"We can now begin the process of building our future as an independent country once again" - these are the words of Halesowen and Rowley Regis MP James Morris who is backing Theresa May's Brexit deal as five days of crunch debate get underway in the Commons.

Mr Morris said the deal, which MPs vote on next Tuesday evening, allows Britain to take control of its borders and control its own immigration policy and declared it a "critical moment in our nation's history."

He said: "The next few weeks and months, as we prepare to leave the EU, represents a moment of huge opportunity for our country.

"We can begin the process of building our future as an independent country once again – free to determine our own immigration policy – to strike trade deals around the world to turbo charge our prosperity and for Parliament to determine our laws without interference.

"That is the prize before us.

"The alternative is a divided country which becomes paralysed by the Brexit debate. As someone who worked in small business before politics I am a pragmatist. Many people I speak to in Halesowen and Rowley Regis say to me ‘why can’t we just get on with leaving’.

"I agree.

"The agreement we have before us allows us to do just that."

Mr Morris, who voted for Article 50 which triggered leaving the EU and also backed the the EU Withdrawal Bill, said benefits of the deal are that it ends free movement, allowing the UK to set its own immigration policy, ensures "vast sums of money will not be sent to the EU every year" and will allow for trade with the European market and the freedom to strike independent trade deals around the world.

He also said it means Britain will be leaving the Common Agricultural Policy and Common Fisheries policy, restores the supremacy of the British Courts over the European Court of Justice, and guarantees no hard border between Northern Ireland and Ireland.

He said: " The deal is not perfect; but we shouldn’t make perfect the enemy of the good."

But Ian Cooper, Labour’s Parliamentary Candidate for Halesowen and Rowley Regis, disagreed with Mr Morris and his backing of the deal. 

He said: “Mrs May cannot unite her own cabinet or party behind this ‘deal’, so Mr Morris belatedly pleads with voters to accept a bad deal to save the Conservative Party’s reputation.

"No-one at the referendum voted to be worse off, for jobs to be sacrificed or for our country to be permanently divided. Instead, Mrs May should accept Labour’s support and agree a deal which defends our rights, protects jobs and ensures a strong future relationship with our largest trading partner.”

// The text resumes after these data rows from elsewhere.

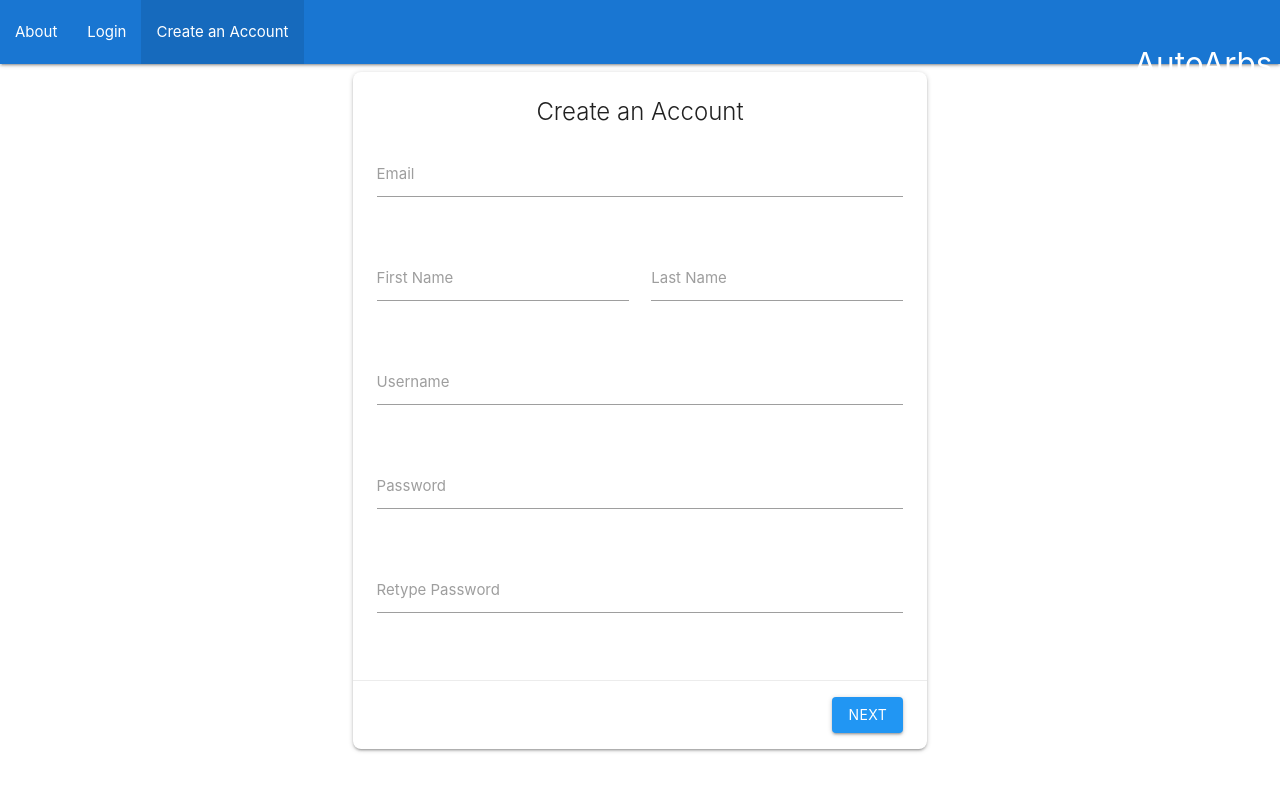
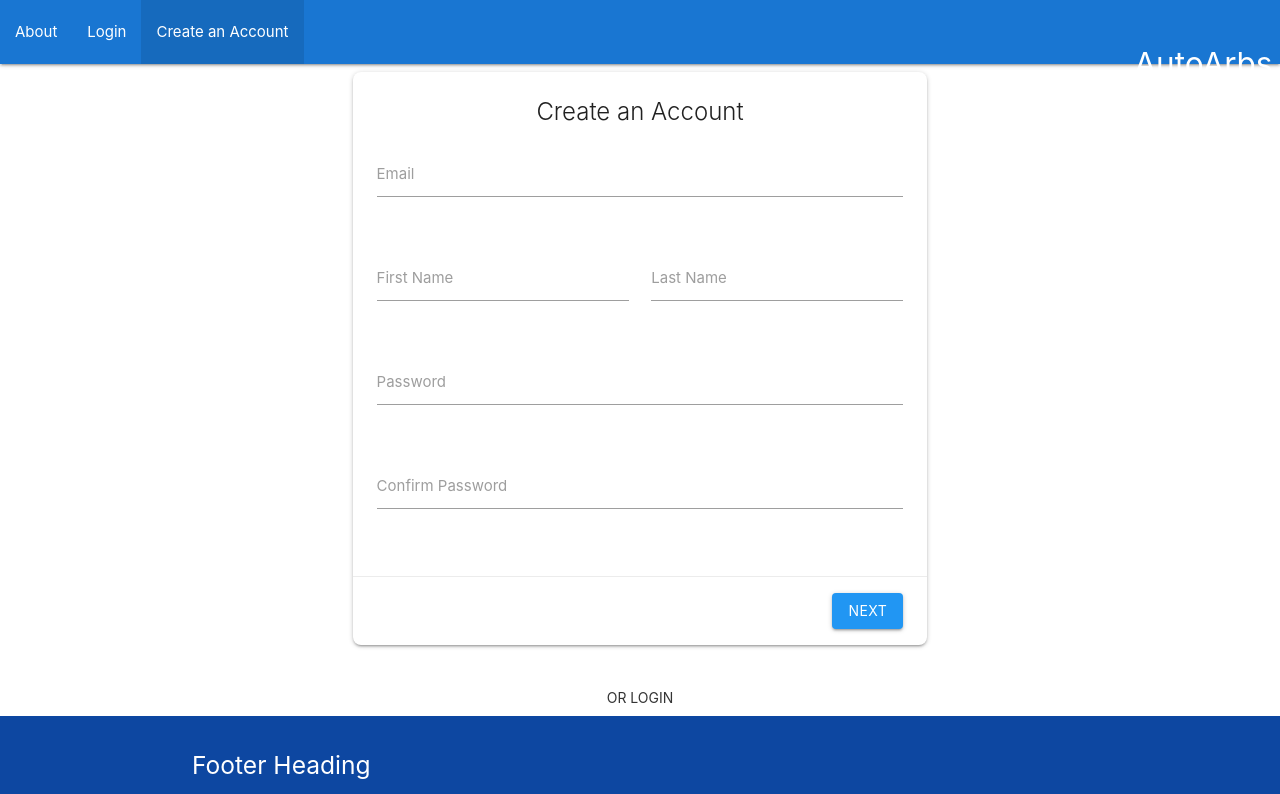
Before and after one commit to qbit-0/autoarbs, a React (Create React App) app in the folder autoarbs/: page /registration in a window 1280 px wide. Shown: the top 794 px of the page. Built offline with nearby package versions, Linux system fonts and the light colour scheme.

Commit message:
Switch to Formik

```diff
--- a/autoarbs/package.json
+++ b/autoarbs/package.json
@@ -12,6 +12,7 @@
     "@types/react": "^18.0.25",
     "@types/react-dom": "^18.0.9",
     "axios": "^1.2.1",
+    "formik": "^2.2.9",
     "materialize-css": "^1.0.0-rc.2",
     "react": "^18.2.0",
     "react-dom": "^18.2.0",
--- a/autoarbs/src/components/cards/LoginCard.tsx
+++ b/autoarbs/src/components/cards/LoginCard.tsx
@@ -1,21 +1,17 @@
-import {
-  ChangeEvent,
-  Dispatch,
-  FormEvent,
-  SetStateAction,
-  useEffect,
-  useState,
-} from "react";
+import { ErrorMessage, Field, Form, Formik } from "formik";
+import { FormikErrors, FormikHelpers } from "formik/dist/types";
+import { useEffect } from "react";
 import { useNavigate } from "react-router-dom";
 import { login } from "../../api/account";
 import { useAppDispatch } from "../../app/hooks";
 import { accountActions } from "../../features/account/accountSlice";
 
+type Values = { email: string; password: string };
+const initialValues: Values = { email: "", password: "" };
+
 type Props = {};
 
 const LoginCard = (props: Props) => {
-  const [userNameOrEmail, setUsernameOrEmail] = useState("");
-  const [password, setPassword] = useState("");
   const dispatch = useAppDispatch();
   const navigate = useNavigate();
 
@@ -23,18 +19,27 @@ const LoginCard = (props: Props) => {
     M.updateTextFields();
   }, []);
 
-  const handleTextChange = (setText: Dispatch<SetStateAction<string>>) => {
-    return (e: ChangeEvent<HTMLInputElement>) => {
-      setText(e.currentTarget.value);
-    };
+  const validate = (values: Values) => {
+    const errors: FormikErrors<Values> = {};
+    if (!values.email) {
+      errors.email = "Required";
+    } else if (!/^[A-Z0-9._%+-]+@[A-Z0-9.-]+\.[A-Z]{2,}$/i.test(values.email)) {
+      errors.email = "Invalid email address";
+    }
+
+    if (!values.password) {
+      errors.password = "Required";
+    }
+
+    return errors;
   };
 
-  const handleSubmit = async (e: FormEvent<HTMLFormElement>) => {
-    e.preventDefault();
-
-    if (!userNameOrEmail || !password) return;
-
-    const res = await login(userNameOrEmail, password);
+  const handleSubmit = async (
+    values: Values,
+    { setSubmitting }: FormikHelpers<Values>
+  ) => {
+    try {
+      const res = await login(values.email, values.password);
       const data = res.data;
 
       console.log(data);
@@ -44,49 +49,68 @@ const LoginCard = (props: Props) => {
           dispatch(accountActions.login(data.userData));
           navigate("/dashboard");
           break;
-      default:
+        case "400":
+          switch (data.statusMessage) {
+            case "":
               break;
+          }
+          break;
+      }
+    } catch (err) {
+      console.error(err);
+    } finally {
+      setSubmitting(false);
     }
   };
 
   return (
     <div className="card hoverable">
-      <form onSubmit={handleSubmit}>
+      <Formik
+        initialValues={initialValues}
+        validate={validate}
+        onSubmit={handleSubmit}
+      >
+        {({ isSubmitting }) => (
+          <Form>
             <div className="card-content">
               <span className="card-title center">Log In</span>
               <div className="row">
                 <div className="input-field col s12">
-              <input
-                id="username_or_email"
-                type="text"
-                value={userNameOrEmail}
-                onChange={handleTextChange(setUsernameOrEmail)}
-                className="validate"
+                  <Field type="email" id="email" name="email" />
+                  <label htmlFor="email">Email</label>
+                  <ErrorMessage
+                    className="helper-text"
+                    name="email"
+                    component="span"
                   />
-              <label htmlFor="username_or_email">Username or Email</label>
                 </div>
               </div>
               <div className="row">
                 <div className="input-field col s12">
-              <input
-                id="password"
-                type="password"
-                value={password}
-                onChange={handleTextChange(setPassword)}
-                className="validate"
+                  <Field type="password" id="password" name="password" />
+                  <label htmlFor="password">Password</label>
+                  <ErrorMessage
+                    className="helper-text"
+                    name="password"
+                    component="span"
                   />
-              <label htmlFor="password">Password</label>
                 </div>
               </div>
             </div>
             <div className="card-action">
               <div className="flex justify-end">
-            <button className="btn waves-effect waves-light" type="submit">
+                <button
+                  className="btn waves-effect waves-light"
+                  type="submit"
+                  disabled={isSubmitting}
+                >
                   Next
                 </button>
               </div>
             </div>
-      </form>
+          </Form>
+        )}
+      </Formik>
     </div>
   );
 };
--- a/autoarbs/src/components/cards/RegistrationCard.tsx
+++ b/autoarbs/src/components/cards/RegistrationCard.tsx
@@ -1,26 +1,29 @@
-import {
-  ChangeEvent,
-  Dispatch,
-  FormEvent,
-  SetStateAction,
-  useEffect,
-  useState,
-} from "react";
+import { ErrorMessage, Field, Form, Formik, FormikHelpers } from "formik";
+import { FormikErrors } from "formik/dist/types";
+import { useEffect } from "react";
 import { useNavigate } from "react-router-dom";
 import { register } from "../../api/account";
 import { useAppDispatch } from "../../app/hooks";
 import { accountActions } from "../../features/account/accountSlice";
 
+type Values = {
+  email: string;
+  firstName: string;
+  lastName: string;
+  password: string;
+  confirmPassword: string;
+};
+const initialValues: Values = {
+  email: "",
+  firstName: "",
+  lastName: "",
+  password: "",
+  confirmPassword: "",
+};
+
 type Props = {};
 
 const RegistrationCard = (props: Props) => {
-  const [email, setEmail] = useState("");
-  const [firstName, setFirstName] = useState("");
-  const [lastName, setLastName] = useState("");
-  const [userName, setUserName] = useState("");
-  const [password, setPassword] = useState("");
-  const [passwordRetype, setPasswordRetype] = useState("");
-
   const dispatch = useAppDispatch();
   const navigate = useNavigate();
 
@@ -28,20 +31,49 @@ const RegistrationCard = (props: Props) => {
     M.updateTextFields();
   }, []);
 
-  const handleTextChange = (setText: Dispatch<SetStateAction<string>>) => {
-    return (e: ChangeEvent<HTMLInputElement>) => {
-      setText(e.currentTarget.value);
-    };
+  const validate = (values: Values) => {
+    const errors: FormikErrors<Values> = {};
+
+    if (!values.email) {
+      errors.email = "Required";
+    } else if (!/^[A-Z0-9._%+-]+@[A-Z0-9.-]+\.[A-Z]{2,}$/i.test(values.email)) {
+      errors.email = "Invalid email address";
+    }
+
+    if (!values.firstName) {
+      errors.firstName = "Required";
+    }
+
+    if (!values.lastName) {
+      errors.lastName = "Required";
+    }
+
+    if (!values.password) {
+      errors.password = "Required";
+    } else if (values.password.length < 8 || values.password.length > 32) {
+      errors.password = "Password length must be between 8 and 32 characters";
+    }
+
+    if (values.confirmPassword !== values.password) {
+      errors.confirmPassword = "Passwords do not match";
+    }
+
+    return errors;
   };
 
-  const handleSubmit = async (e: FormEvent<HTMLFormElement>) => {
-    e.preventDefault();
-    if (!userName || !password || password !== passwordRetype) return;
-
-    const res = await register(firstName, lastName, userName, email, password);
+  const handleSubmit = async (
+    values: Values,
+    { setSubmitting }: FormikHelpers<Values>
+  ) => {
+    try {
+      const res = await register(
+        values.email,
+        values.firstName,
+        values.lastName,
+        values.password
+      );
+      console.log(res);
       const data = res.data;
-
-    console.log(data);
 
       switch (data.statusCode) {
         case "201":
@@ -49,95 +81,101 @@ const RegistrationCard = (props: Props) => {
           navigate("/dashboard");
           break;
         case "400":
+          switch (data.statusMessage) {
+            case "Email is not available":
               break;
+          }
+          break;
+      }
+    } catch (err) {
+      console.error(err);
+    } finally {
+      setSubmitting(false);
     }
   };
 
   return (
     <div className="card hoverable">
-      <form className="" onSubmit={handleSubmit}>
+      <Formik
+        initialValues={initialValues}
+        validate={validate}
+        onSubmit={handleSubmit}
+      >
+        {({ isSubmitting }) => (
+          <Form>
             <div className="card-content">
               <span className="card-title center">Create an Account</span>
               <div className="row">
                 <div className="input-field col s12">
-              <input
-                id="email"
-                type="text"
-                value={email}
-                onChange={handleTextChange(setEmail)}
-                className="validate"
+                  <Field type="email" id="email" name="email" />
+                  <label htmlFor="email">Email</label>
+                  <ErrorMessage
+                    className="helper-text"
+                    name="email"
+                    component="span"
                   />
-              <label htmlFor="email">Email</label>
                 </div>
               </div>
               <div className="row">
                 <div className="input-field col s12 m6">
-              <input
-                id="firstname"
-                type="text"
-                value={firstName}
-                onChange={handleTextChange(setFirstName)}
-                className="validate"
+                  <Field type="text" id="firstName" name="firstName" />
+                  <label htmlFor="firstName">First Name</label>
+                  <ErrorMessage
+                    className="helper-text"
+                    name="firstName"
+                    component="span"
                   />
-              <label htmlFor="firstname">First Name</label>
                 </div>
                 <div className="input-field col s12 m6">
-              <input
-                id="lastname"
-                type="text"
-                value={lastName}
-                onChange={handleTextChange(setLastName)}
-                className="validate"
+                  <Field type="text" id="lastName" name="lastName" />
+                  <label htmlFor="lastName">Last Name</label>
+                  <ErrorMessage
+                    className="helper-text"
+                    name="lastName"
+                    component="span"
                   />
-              <label htmlFor="lastname">Last Name</label>
                 </div>
               </div>
               <div className="row">
                 <div className="input-field col s12">
-              <input
-                id="username"
-                type="text"
-                value={userName}
-                onChange={handleTextChange(setUserName)}
-                className="validate"
+                  <Field type="password" id="password" name="password" />
+                  <label htmlFor="password">Password</label>
+                  <ErrorMessage
+                    className="helper-text"
+                    name="password"
+                    component="span"
                   />
-              <label htmlFor="username">Username</label>
                 </div>
               </div>
               <div className="row">
                 <div className="input-field col s12">
-              <input
-                id="password"
+                  <Field
                     type="password"
-                value={password}
-                onChange={handleTextChange(setPassword)}
-                className="validate"
+                    id="confirmPassword"
+                    name="confirmPassword"
                   />
-              <label htmlFor="password">Password</label>
-            </div>
-          </div>
-          <div className="row">
-            <div className="input-field col s12">
-              <input
-                id="password-retype"
-                type="password"
-                value={passwordRetype}
-                onChange={handleTextChange(setPasswordRetype)}
-                className="validate"
+                  <label htmlFor="confirmPassword">Confirm Password</label>
+                  <ErrorMessage
+                    className="helper-text"
+                    name="confirmPassword"
+                    component="span"
                   />
-              <label htmlFor="password-retype">Retype Password</label>
-              {password !== passwordRetype && (
-                <span className="helper-text">password does not match</span>
-              )}
                 </div>
               </div>
             </div>
             <div className="card-action">
               <div className="flex justify-end">
-            <button className="btn waves-effect waves-light">Next</button>
+                <button
+                  className="btn waves-effect waves-light"
+                  disabled={isSubmitting}
+                >
+                  Next
+                </button>
               </div>
             </div>
-      </form>
+          </Form>
+        )}
+      </Formik>
     </div>
   );
 };
```
Also changed, not shown: autoarbs/src/api/account.ts (+17 -8 lines), 1 other file (tests, documents, lock files or other folders). Lines whose indentation alone changed are shown as unchanged.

The deal, which Theresa May has negotiated with the EU, has to be backed by a majority of MPs if it is to come into force. But first MPs will vote today on whether to hold ministers in "contempt of parliament" for refusing to publish the full legal advice given on its Brexit deal.

For James Morris's full view on Brexit visit his website.